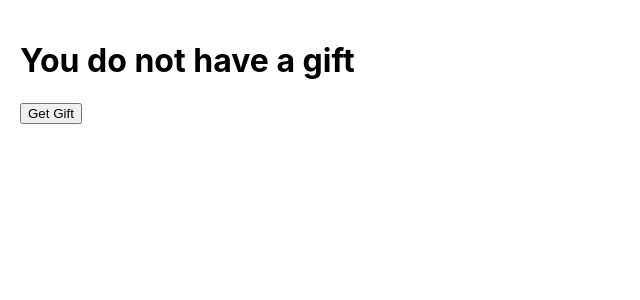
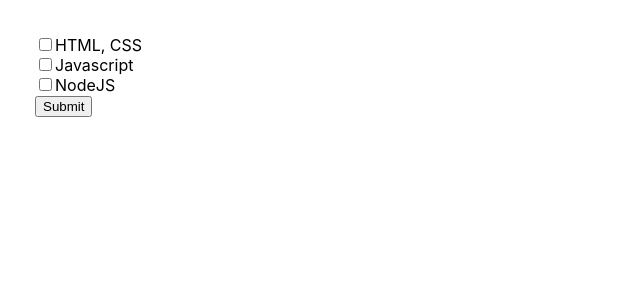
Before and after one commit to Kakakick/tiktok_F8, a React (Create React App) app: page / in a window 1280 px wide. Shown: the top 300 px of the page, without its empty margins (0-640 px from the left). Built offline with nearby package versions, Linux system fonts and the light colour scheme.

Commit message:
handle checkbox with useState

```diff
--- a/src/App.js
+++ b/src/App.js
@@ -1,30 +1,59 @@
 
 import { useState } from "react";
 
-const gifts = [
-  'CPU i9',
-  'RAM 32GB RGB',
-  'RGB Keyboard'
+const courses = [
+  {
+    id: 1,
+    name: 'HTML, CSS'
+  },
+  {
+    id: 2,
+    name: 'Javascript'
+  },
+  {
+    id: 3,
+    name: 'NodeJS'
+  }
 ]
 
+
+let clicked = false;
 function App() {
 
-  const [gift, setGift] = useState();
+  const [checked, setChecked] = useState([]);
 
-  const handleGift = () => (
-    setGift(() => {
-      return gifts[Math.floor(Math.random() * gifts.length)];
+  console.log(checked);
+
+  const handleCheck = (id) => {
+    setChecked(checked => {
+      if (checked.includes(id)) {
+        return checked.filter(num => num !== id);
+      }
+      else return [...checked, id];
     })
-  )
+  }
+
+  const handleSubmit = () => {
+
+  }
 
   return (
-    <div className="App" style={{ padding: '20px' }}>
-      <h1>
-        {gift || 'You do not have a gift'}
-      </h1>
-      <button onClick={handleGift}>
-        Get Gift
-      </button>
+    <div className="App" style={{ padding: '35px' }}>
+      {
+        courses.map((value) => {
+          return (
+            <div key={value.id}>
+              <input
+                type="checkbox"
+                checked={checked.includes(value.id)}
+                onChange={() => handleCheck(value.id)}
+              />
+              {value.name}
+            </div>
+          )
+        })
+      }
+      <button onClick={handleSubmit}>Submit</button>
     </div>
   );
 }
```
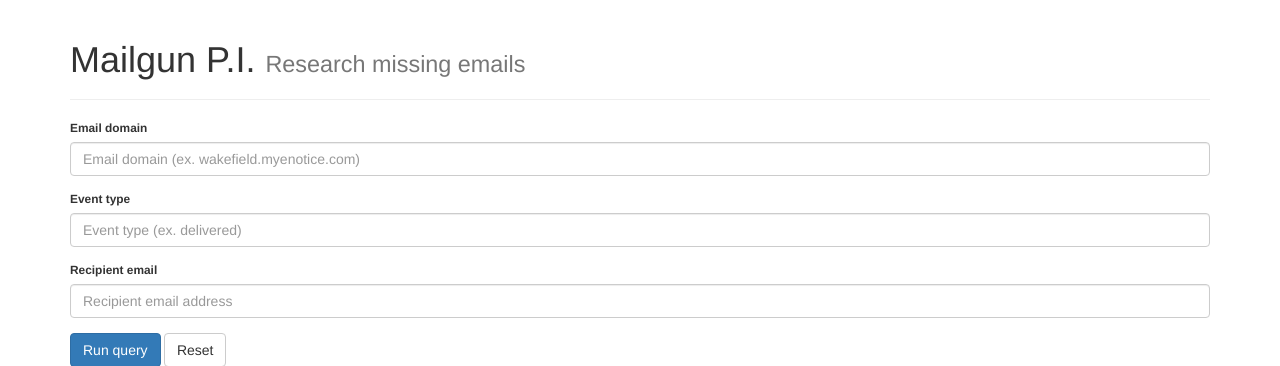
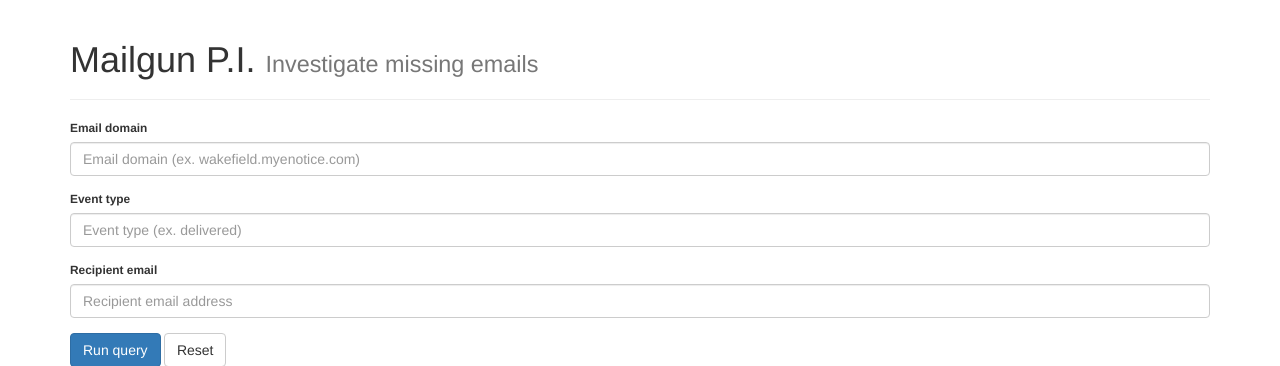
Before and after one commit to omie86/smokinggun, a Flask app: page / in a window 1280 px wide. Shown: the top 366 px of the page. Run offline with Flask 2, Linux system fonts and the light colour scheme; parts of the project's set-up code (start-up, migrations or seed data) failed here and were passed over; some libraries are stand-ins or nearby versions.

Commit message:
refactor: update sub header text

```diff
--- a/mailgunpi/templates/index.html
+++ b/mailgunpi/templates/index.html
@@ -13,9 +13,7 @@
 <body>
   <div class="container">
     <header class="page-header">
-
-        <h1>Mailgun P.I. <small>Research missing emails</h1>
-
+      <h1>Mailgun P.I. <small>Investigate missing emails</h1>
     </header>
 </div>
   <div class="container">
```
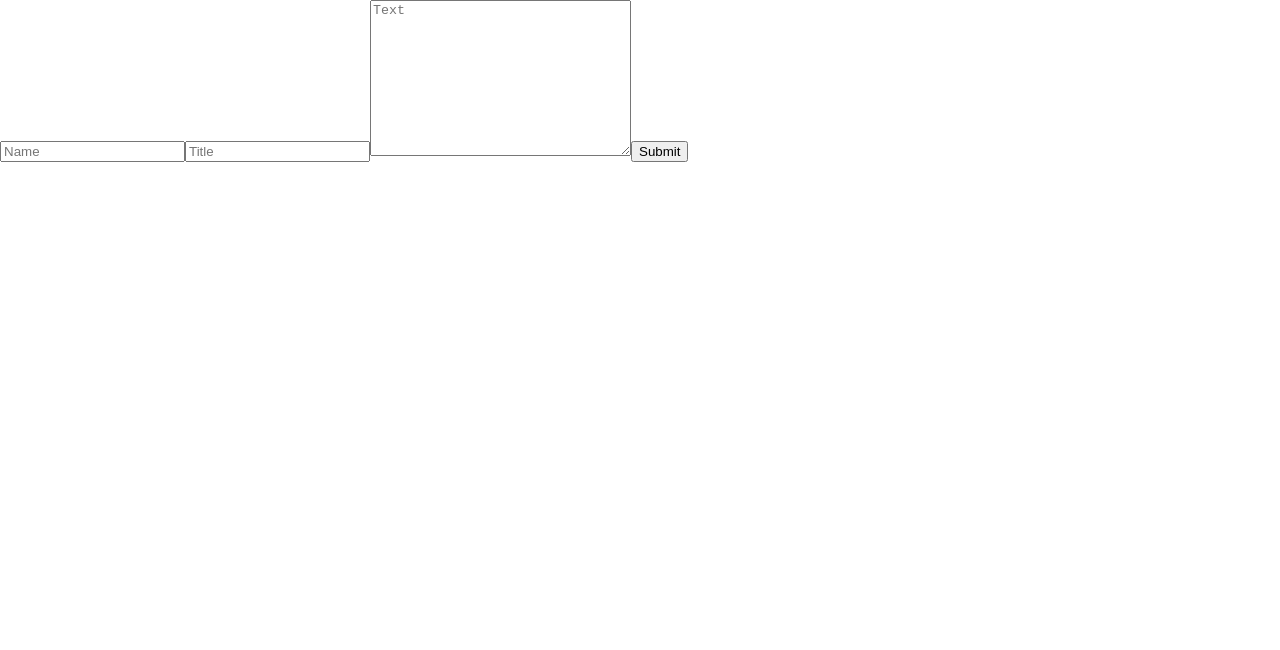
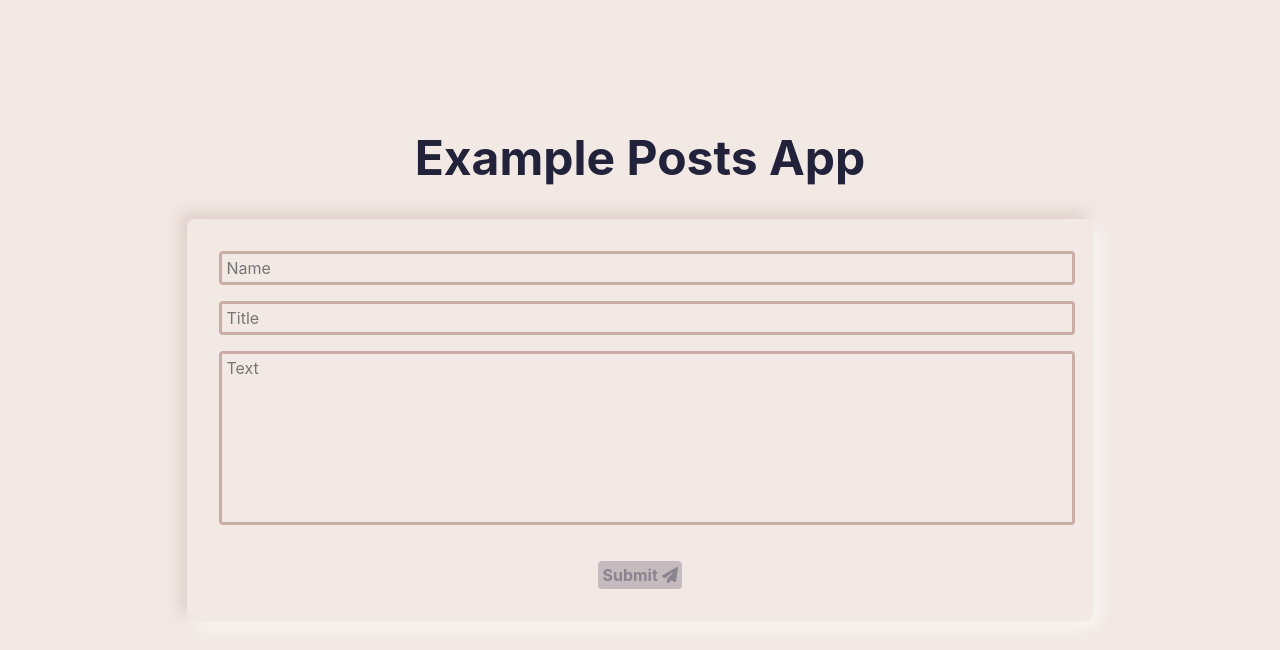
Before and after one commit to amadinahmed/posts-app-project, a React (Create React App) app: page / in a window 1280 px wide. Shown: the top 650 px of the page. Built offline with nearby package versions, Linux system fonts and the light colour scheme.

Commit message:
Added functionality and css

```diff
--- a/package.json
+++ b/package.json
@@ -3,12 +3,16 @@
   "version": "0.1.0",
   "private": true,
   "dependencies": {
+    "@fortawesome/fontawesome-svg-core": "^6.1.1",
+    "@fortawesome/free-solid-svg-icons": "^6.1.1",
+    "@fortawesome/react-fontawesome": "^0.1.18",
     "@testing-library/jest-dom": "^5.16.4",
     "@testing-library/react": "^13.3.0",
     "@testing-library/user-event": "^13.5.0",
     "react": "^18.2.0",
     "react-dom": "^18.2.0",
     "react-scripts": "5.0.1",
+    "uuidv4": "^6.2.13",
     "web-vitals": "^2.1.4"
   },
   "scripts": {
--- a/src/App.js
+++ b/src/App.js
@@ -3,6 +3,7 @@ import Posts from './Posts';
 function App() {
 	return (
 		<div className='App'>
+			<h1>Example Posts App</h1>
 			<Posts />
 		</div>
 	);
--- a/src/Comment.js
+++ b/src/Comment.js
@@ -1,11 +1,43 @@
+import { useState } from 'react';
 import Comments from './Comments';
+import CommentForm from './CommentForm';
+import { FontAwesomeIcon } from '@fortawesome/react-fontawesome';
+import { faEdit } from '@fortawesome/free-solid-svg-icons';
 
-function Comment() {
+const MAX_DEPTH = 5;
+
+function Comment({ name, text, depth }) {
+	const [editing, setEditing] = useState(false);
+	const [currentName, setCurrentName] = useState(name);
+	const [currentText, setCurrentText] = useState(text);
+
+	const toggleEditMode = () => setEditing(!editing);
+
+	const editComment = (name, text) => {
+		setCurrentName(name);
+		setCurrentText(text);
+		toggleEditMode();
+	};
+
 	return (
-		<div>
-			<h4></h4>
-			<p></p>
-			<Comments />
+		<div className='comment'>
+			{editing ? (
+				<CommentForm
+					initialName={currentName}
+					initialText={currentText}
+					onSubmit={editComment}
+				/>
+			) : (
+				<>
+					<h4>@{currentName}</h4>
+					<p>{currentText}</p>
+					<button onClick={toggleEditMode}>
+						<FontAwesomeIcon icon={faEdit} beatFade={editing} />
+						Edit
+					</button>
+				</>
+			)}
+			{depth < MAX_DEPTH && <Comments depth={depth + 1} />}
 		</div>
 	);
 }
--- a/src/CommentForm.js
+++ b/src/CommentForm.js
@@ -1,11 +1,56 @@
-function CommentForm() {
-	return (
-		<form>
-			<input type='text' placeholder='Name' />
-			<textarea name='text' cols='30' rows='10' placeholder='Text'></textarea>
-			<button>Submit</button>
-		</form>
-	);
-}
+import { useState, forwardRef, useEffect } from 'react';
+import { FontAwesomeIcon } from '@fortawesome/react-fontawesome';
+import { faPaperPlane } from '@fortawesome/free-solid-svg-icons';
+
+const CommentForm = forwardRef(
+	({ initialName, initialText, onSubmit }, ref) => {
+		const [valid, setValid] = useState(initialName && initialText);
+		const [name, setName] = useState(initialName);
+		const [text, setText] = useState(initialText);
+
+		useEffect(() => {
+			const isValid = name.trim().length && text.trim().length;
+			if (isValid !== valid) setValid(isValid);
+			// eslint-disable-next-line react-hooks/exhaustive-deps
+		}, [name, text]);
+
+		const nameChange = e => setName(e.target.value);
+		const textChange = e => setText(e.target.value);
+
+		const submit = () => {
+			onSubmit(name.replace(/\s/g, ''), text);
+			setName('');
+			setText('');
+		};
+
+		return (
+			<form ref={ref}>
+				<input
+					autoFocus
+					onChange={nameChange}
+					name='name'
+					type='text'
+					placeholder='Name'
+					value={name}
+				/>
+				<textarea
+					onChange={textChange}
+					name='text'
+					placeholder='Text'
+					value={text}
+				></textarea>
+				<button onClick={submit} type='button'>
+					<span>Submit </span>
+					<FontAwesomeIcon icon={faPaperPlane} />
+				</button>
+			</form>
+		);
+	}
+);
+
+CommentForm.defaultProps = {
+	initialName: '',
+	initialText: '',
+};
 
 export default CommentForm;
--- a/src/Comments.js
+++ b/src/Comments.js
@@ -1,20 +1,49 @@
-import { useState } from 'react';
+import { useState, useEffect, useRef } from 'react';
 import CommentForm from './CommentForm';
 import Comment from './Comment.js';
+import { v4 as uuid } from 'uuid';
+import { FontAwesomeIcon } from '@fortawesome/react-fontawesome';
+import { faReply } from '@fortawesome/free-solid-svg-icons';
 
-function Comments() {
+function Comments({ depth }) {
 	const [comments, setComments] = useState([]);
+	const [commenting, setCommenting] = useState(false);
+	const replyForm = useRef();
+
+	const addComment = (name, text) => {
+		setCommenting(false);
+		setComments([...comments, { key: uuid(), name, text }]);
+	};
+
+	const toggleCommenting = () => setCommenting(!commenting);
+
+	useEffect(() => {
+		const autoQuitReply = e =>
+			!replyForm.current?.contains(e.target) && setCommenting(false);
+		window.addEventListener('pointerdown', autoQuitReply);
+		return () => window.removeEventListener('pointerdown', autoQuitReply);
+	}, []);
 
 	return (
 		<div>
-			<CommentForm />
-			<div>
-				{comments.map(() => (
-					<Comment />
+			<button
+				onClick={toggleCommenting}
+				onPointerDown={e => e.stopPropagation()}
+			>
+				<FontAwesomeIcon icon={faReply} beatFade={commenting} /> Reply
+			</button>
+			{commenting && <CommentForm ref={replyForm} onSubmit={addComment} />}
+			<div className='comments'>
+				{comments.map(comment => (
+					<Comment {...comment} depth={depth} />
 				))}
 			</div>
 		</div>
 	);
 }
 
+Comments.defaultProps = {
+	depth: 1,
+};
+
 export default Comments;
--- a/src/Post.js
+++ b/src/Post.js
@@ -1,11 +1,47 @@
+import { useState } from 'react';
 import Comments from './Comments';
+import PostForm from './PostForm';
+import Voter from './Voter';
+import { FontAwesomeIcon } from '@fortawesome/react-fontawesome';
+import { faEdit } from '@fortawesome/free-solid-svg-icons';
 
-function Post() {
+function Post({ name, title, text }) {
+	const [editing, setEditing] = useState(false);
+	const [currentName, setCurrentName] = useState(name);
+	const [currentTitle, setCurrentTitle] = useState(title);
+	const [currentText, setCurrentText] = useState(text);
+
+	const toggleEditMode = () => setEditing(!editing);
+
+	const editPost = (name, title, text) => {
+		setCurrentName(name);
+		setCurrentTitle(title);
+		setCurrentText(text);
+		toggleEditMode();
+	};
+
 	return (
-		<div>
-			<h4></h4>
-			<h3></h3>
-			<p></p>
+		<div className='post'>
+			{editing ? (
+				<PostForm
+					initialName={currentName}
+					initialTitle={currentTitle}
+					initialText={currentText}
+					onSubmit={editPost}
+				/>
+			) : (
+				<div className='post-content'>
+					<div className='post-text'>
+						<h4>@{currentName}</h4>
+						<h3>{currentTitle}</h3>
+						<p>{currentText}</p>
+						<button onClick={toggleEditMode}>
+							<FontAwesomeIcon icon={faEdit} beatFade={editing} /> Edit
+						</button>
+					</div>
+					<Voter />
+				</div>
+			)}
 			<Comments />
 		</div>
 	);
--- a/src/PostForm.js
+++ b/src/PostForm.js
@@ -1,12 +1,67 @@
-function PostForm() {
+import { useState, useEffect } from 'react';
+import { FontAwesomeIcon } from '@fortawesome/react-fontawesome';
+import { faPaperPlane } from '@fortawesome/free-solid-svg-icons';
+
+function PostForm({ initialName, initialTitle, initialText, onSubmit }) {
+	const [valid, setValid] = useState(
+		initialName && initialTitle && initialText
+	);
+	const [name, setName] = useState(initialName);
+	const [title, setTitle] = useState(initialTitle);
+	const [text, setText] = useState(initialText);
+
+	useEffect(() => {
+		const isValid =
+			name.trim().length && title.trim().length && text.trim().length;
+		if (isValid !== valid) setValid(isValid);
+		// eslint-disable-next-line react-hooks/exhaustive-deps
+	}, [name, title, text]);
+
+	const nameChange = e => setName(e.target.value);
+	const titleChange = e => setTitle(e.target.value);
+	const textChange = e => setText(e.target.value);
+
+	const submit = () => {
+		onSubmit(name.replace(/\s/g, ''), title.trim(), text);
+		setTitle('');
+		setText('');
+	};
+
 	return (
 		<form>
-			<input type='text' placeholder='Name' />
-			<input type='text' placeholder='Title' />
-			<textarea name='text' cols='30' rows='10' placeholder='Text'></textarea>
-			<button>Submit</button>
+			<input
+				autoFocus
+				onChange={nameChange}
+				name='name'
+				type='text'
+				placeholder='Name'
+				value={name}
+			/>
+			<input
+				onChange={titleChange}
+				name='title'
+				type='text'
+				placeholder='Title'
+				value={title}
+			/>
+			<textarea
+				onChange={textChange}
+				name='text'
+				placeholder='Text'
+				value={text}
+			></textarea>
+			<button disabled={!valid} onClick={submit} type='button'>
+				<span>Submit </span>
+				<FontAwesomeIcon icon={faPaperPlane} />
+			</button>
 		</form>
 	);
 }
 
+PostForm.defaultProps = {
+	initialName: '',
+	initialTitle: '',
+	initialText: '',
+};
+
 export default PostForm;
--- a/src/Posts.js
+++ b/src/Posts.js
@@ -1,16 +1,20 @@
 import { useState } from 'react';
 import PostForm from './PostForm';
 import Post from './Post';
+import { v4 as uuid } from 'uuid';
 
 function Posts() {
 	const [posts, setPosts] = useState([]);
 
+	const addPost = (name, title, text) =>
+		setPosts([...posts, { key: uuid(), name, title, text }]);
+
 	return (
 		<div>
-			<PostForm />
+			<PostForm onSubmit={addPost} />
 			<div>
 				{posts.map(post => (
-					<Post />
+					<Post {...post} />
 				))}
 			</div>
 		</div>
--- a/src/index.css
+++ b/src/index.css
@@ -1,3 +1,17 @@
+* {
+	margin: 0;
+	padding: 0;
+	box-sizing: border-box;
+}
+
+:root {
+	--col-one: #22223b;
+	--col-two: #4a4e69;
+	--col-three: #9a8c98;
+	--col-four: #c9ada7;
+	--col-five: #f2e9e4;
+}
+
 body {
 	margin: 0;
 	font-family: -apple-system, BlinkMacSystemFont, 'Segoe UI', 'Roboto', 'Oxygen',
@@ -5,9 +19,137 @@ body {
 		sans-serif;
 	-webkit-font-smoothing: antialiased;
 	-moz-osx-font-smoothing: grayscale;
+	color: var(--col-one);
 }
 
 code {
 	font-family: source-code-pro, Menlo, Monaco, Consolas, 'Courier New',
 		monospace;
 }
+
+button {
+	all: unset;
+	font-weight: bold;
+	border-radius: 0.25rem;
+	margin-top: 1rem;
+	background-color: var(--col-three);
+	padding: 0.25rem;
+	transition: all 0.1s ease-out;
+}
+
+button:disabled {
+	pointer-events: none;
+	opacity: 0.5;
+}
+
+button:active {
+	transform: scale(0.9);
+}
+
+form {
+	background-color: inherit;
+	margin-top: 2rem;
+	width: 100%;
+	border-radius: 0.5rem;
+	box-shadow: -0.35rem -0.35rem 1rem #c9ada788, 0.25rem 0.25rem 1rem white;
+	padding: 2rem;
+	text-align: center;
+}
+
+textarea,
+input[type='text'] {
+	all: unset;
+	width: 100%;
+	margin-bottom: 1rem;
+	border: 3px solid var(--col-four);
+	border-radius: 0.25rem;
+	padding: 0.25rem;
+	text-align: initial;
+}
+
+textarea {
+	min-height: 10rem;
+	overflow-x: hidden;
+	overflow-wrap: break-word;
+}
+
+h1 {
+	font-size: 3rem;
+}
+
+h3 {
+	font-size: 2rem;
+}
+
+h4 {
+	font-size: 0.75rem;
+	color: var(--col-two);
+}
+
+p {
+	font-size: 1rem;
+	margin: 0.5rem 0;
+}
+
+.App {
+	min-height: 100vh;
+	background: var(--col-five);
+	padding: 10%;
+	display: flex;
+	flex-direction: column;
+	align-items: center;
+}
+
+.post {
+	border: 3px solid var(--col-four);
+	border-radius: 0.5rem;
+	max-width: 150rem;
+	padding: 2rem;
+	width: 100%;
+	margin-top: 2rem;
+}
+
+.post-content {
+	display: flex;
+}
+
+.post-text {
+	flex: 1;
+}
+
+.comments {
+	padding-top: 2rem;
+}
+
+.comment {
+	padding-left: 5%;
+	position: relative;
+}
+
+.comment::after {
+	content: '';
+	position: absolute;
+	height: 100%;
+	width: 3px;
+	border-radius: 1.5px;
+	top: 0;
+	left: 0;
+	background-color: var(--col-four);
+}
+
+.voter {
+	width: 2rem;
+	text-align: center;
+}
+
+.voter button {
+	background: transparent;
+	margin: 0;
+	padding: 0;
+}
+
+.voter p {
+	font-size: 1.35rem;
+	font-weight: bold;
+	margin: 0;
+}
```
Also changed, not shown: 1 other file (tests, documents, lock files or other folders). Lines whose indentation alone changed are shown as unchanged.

- - - - -

How many lines of the listing above include the word "editPost"? State the number and nothing else.

RESPONSE FOR THIS EXERCISE:
2